Community Transit also brings Business Solutions to more than 80 employer worksites as part of Commute Trip Reduction programs, which lower the number of single occupancy vehicles on our busy roads. Our Curb the Congestion program targets high-congestion corridors to get people out of their cars and reduce the need for costly road improvements.
Over the past three decades, Community Transit has grown from a small, local bus service into a leader in providing transportation options for the Puget Sound region. From a thriving vanpool program to Swift, the state's first bus rapid transit line, Community Transit has been at the forefront of helping Snohomish County residents to think transit first.
Community Transit began service Oct. 4, 1976, after voters in Lynnwood, Edmonds, Mountlake Terrace, Brier, Woodway, Marysville and Snohomish agreed to form their own local transit agency. With 18 leased GMC buses, Community Transit began serving seven routes in those communities.
That first year, Community Transit buses provided 951,200 rides. As one long-time driver recalled, the agency didn't have specific stops on routes back then. Drivers had to keep a sharp eye out for riders, who would flag down a passing bus.
After beginning with non-existent bus stops, the agency now serves more than 2,100 stops, including 20 park and ride lots with more than 6,100 parking stalls, including the four-story Mountlake Terrace Transit Center which opened in 2009.
Growth has been a big part of Community Transit's history.

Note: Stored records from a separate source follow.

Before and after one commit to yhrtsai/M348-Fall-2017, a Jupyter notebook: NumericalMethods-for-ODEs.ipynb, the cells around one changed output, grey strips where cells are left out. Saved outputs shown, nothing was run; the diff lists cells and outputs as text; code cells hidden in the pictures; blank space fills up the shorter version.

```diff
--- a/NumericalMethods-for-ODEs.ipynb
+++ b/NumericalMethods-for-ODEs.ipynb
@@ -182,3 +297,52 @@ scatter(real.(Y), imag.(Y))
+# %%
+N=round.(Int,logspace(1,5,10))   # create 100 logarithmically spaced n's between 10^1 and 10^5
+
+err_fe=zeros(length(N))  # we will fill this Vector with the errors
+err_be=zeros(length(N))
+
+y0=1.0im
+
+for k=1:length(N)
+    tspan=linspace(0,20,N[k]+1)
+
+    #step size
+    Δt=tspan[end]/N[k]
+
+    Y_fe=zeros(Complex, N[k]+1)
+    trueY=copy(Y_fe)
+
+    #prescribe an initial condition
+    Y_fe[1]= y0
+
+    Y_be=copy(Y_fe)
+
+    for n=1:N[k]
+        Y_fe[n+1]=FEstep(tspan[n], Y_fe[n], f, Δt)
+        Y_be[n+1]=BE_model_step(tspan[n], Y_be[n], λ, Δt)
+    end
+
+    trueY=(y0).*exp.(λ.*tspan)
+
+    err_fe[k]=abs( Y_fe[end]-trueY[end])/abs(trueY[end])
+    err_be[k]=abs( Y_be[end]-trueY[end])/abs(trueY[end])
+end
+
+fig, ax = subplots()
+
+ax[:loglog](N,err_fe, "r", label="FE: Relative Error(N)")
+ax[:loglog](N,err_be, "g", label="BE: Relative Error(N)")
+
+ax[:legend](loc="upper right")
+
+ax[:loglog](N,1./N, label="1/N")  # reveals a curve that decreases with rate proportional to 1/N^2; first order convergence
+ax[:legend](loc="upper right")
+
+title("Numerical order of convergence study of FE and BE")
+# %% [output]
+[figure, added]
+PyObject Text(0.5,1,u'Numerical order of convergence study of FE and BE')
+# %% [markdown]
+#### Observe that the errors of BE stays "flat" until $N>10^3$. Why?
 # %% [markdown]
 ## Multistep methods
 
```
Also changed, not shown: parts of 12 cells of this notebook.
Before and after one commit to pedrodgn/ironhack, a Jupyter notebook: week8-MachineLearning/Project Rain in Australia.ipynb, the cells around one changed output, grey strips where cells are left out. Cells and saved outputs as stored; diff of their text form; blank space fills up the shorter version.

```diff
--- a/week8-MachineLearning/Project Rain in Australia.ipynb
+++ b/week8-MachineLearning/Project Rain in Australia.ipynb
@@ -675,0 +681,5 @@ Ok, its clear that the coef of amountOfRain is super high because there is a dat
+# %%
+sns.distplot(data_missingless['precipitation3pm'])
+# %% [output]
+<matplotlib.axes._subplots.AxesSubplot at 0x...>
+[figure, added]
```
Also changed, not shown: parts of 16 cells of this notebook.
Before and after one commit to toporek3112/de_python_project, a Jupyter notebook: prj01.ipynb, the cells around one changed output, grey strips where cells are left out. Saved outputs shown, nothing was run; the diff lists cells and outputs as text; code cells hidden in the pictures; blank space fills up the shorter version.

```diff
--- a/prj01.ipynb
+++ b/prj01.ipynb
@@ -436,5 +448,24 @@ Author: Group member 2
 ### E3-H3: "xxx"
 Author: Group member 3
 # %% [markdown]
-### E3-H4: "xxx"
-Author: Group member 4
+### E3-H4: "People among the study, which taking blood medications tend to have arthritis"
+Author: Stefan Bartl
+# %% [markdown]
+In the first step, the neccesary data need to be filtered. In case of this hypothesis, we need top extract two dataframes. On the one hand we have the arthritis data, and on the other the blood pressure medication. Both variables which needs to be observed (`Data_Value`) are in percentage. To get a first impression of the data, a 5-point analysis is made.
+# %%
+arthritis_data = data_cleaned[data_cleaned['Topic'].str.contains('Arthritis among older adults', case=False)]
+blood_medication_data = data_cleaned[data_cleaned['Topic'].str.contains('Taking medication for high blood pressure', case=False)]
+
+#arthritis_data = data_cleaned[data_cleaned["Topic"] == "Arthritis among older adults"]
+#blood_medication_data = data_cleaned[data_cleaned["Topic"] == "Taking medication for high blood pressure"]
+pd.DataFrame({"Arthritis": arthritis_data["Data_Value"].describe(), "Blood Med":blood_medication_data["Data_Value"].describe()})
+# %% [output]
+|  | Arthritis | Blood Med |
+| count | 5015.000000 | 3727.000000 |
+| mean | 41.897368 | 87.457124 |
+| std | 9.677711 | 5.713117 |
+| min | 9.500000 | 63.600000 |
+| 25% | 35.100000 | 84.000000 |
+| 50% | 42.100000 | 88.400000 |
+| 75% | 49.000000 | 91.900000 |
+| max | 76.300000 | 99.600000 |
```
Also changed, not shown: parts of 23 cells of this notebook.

Since starting in the seven original communities, citizens in every city in the county except Everett have voted to join the agency: Monroe and Lake Stevens in 1977; Stanwood, Granite Falls, Mukilteo and Sultan in 1979; Arlington in 1980; Gold Bar, Index and Startup in 1981; Oso and Darrington in 1982; Mill Creek in 1983; Bothell in 1992; and Silver Firs and Tulalip in 1997.
Community Transit's Public Transportation Benefit Area has a population of about half a million people (498,815 in 2009). Click here for a map of the PTBA (large pdf).